> _Exercise requirements_: Scan the entries below for the word "entry" and copy every line where it turns up.

> _Records provided_:
+ + + + + + +
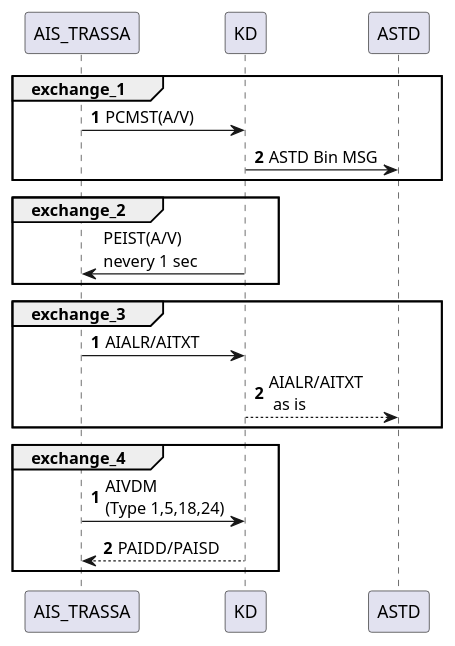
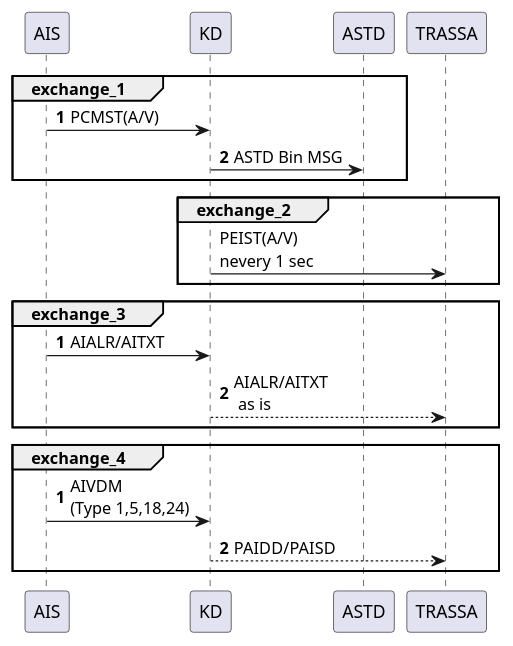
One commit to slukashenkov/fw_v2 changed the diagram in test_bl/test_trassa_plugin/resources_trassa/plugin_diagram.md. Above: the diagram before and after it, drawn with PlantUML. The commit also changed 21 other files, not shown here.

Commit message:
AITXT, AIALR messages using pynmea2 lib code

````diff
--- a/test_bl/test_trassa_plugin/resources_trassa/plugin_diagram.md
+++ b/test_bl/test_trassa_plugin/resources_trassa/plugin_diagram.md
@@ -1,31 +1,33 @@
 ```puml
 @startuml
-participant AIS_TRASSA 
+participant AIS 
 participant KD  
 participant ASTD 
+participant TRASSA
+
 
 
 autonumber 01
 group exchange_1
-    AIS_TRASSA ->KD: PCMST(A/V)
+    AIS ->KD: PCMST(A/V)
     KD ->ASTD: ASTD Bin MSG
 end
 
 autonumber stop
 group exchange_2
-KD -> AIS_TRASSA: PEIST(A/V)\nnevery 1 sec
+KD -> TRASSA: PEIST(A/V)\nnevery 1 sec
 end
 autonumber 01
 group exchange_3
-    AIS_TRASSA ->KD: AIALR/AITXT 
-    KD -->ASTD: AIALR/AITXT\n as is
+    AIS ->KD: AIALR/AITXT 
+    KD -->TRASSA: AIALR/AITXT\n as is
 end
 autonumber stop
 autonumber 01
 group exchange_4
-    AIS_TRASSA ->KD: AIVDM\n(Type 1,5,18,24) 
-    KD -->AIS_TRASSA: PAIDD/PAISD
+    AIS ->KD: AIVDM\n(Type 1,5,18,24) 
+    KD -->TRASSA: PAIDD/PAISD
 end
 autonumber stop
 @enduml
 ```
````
+ + + + + + +
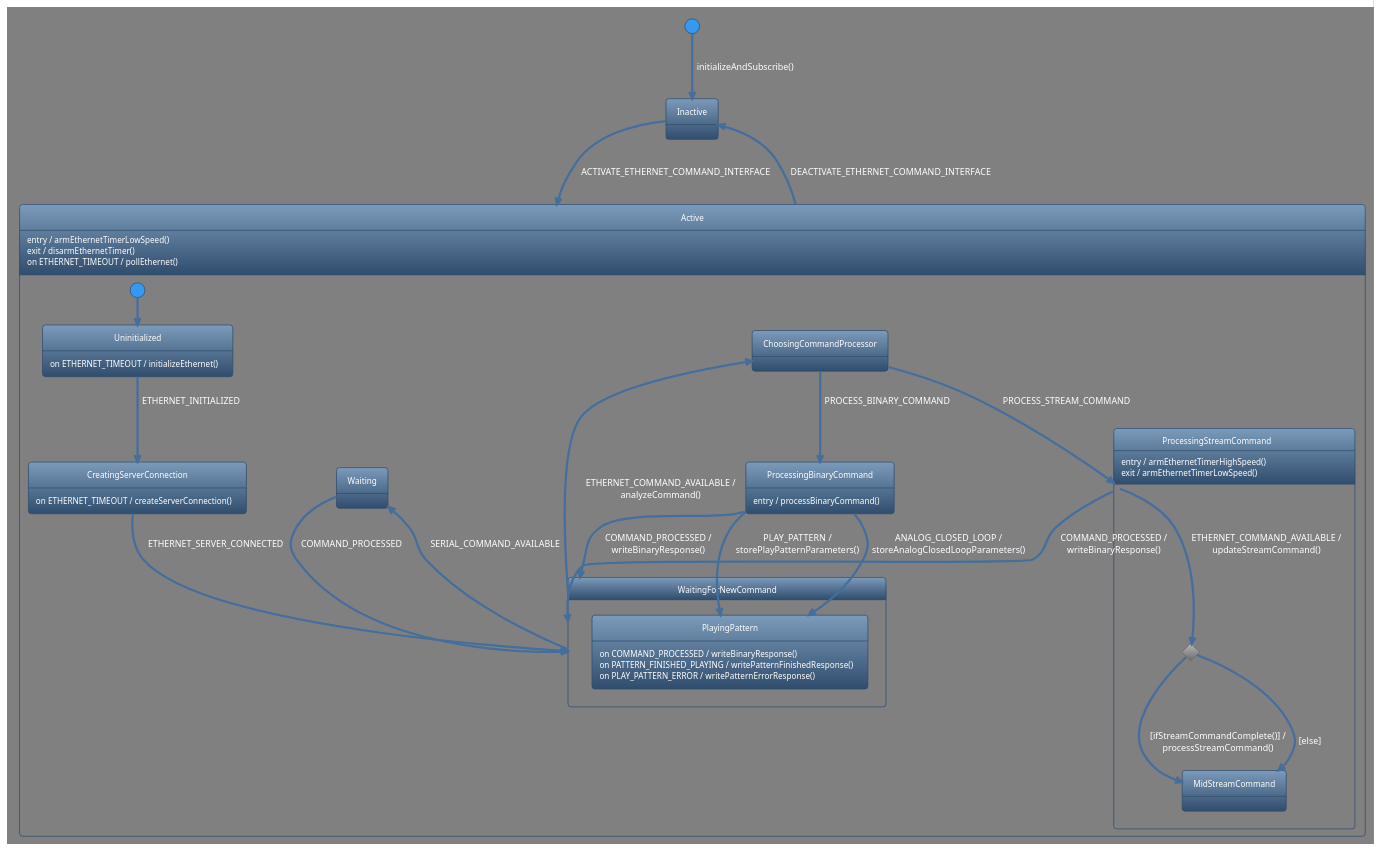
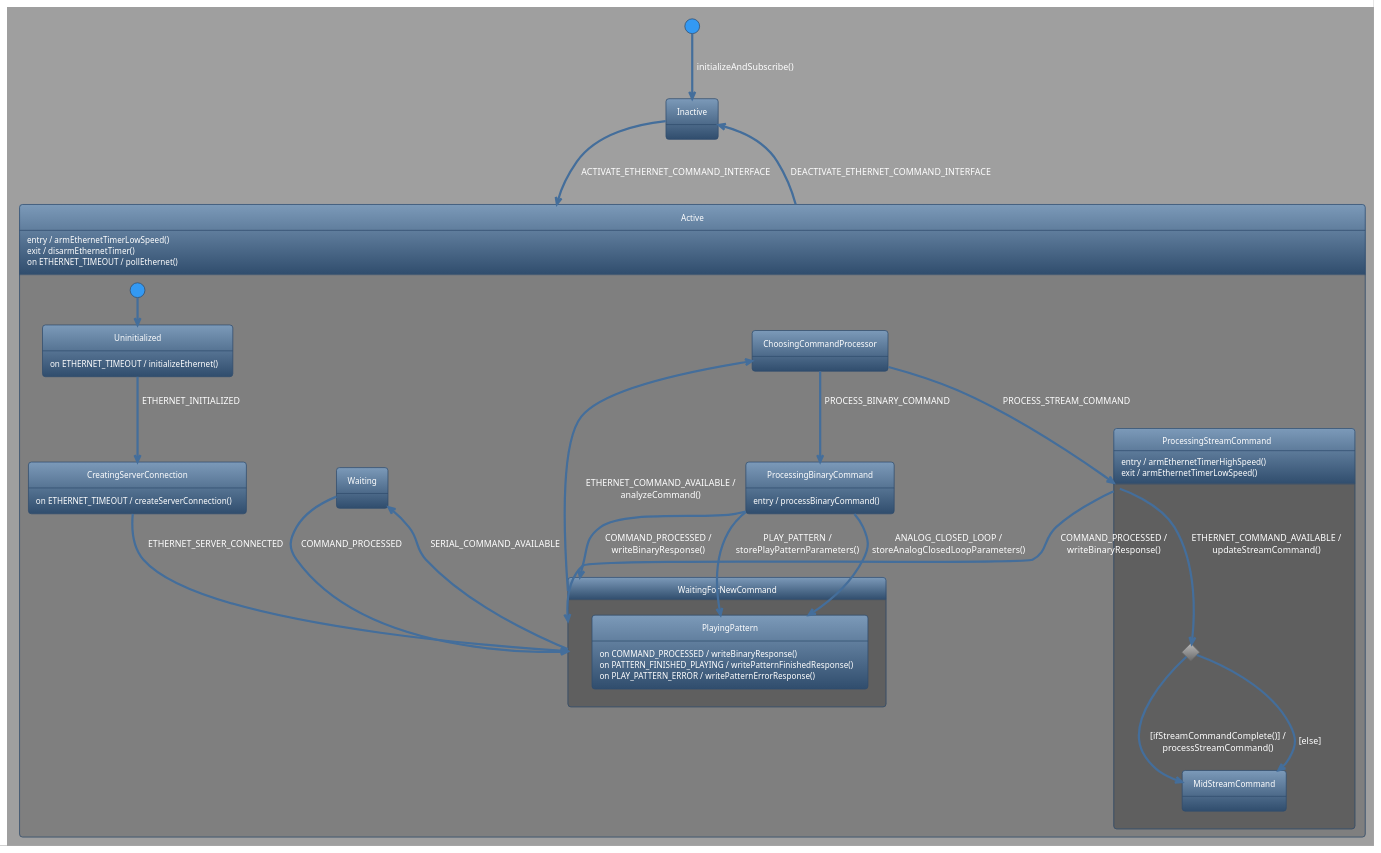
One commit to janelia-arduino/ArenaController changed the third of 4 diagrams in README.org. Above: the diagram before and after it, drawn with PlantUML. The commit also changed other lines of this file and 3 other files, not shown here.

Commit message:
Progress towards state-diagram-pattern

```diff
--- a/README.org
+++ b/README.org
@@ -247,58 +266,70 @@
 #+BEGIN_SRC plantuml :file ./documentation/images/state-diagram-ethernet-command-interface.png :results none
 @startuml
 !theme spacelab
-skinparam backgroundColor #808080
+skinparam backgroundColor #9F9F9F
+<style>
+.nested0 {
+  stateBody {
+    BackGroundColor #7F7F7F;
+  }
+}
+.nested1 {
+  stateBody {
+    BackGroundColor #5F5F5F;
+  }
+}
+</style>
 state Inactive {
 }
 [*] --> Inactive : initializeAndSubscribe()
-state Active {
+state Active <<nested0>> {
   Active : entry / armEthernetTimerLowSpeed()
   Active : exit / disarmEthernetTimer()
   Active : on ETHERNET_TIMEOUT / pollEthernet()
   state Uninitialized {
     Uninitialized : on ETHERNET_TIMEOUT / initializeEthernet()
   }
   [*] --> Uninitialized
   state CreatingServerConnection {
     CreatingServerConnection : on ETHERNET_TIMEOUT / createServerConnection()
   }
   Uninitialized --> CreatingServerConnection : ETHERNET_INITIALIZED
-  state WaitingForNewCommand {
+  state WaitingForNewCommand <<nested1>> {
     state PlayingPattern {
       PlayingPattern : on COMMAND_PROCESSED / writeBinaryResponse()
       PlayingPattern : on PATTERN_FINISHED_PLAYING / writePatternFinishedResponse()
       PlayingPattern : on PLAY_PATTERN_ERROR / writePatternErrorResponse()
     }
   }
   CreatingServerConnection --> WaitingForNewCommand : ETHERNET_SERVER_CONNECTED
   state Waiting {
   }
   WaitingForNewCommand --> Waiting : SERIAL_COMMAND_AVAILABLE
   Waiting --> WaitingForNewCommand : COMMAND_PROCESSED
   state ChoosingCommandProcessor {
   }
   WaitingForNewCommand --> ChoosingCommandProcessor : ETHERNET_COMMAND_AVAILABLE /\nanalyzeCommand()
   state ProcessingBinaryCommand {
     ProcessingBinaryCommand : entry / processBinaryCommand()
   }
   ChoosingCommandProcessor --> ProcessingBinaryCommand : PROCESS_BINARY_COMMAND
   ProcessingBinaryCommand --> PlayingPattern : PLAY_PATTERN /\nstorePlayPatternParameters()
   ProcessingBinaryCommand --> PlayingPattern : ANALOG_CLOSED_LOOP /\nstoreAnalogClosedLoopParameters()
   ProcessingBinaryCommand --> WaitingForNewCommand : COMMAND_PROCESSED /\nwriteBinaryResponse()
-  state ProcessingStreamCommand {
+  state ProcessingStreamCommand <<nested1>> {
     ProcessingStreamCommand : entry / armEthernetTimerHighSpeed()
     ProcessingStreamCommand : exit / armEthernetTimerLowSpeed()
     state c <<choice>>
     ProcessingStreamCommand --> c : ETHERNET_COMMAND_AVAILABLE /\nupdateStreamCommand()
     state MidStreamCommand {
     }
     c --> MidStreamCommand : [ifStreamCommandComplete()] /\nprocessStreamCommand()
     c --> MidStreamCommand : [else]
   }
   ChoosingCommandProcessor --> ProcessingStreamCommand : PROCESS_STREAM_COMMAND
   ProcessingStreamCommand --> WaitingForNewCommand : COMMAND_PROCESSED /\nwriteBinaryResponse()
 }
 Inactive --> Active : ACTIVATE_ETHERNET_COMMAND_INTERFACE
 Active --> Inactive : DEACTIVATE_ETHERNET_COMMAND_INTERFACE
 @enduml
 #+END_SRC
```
+ + + + + + +
> _Your solution_:
   Active : entry / armEthernetTimerLowSpeed()
     ProcessingBinaryCommand : entry / processBinaryCommand()
     ProcessingStreamCommand : entry / armEthernetTimerHighSpeed()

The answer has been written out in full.